EXERCISE AIM: Check each line of the listing below for the string "Stevens", then copy every line that has it.

————————

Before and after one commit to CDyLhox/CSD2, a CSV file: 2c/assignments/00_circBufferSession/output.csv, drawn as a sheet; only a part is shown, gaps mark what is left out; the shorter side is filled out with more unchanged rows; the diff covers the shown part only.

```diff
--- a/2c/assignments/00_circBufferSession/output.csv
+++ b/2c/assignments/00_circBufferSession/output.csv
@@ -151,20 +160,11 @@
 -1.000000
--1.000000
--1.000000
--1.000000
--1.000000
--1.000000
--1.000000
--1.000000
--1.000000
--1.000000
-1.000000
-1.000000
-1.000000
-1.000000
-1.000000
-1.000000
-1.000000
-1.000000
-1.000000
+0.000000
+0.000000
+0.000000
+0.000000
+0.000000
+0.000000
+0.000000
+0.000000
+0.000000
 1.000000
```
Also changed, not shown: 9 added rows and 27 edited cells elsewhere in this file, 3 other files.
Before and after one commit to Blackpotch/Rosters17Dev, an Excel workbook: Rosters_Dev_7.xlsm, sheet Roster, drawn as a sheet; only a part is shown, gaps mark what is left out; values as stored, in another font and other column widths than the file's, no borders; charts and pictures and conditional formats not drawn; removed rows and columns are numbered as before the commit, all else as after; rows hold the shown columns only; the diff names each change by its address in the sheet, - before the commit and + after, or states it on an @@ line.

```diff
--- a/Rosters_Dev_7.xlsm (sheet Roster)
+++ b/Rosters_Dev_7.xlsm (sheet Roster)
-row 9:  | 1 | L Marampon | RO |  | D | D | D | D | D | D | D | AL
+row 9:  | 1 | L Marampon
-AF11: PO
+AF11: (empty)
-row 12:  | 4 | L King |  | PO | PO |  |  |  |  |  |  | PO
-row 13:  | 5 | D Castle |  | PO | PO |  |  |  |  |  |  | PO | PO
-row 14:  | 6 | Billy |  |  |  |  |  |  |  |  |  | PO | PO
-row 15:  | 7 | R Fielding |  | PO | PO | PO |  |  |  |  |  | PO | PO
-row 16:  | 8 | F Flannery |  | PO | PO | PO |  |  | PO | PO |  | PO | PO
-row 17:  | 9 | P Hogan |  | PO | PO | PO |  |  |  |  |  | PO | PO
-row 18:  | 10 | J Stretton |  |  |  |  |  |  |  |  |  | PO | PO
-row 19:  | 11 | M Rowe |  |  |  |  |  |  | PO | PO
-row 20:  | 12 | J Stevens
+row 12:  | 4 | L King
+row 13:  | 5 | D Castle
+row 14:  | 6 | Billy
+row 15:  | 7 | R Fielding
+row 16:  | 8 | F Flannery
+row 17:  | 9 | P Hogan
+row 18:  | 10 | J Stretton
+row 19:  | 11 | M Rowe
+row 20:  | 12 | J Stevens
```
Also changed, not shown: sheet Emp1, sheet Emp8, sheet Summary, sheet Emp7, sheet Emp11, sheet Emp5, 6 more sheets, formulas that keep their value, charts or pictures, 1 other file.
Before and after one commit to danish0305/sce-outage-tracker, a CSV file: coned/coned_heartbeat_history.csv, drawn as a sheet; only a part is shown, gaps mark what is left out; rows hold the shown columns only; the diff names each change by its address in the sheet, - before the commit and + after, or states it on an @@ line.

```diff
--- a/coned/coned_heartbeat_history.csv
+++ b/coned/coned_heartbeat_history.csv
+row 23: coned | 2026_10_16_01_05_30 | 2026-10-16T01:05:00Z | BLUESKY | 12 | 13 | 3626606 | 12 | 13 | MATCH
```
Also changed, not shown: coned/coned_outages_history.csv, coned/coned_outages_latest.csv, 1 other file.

————————

ANSWER:
-row 20:  | 12 | J Stevens
+row 20:  | 12 | J Stevens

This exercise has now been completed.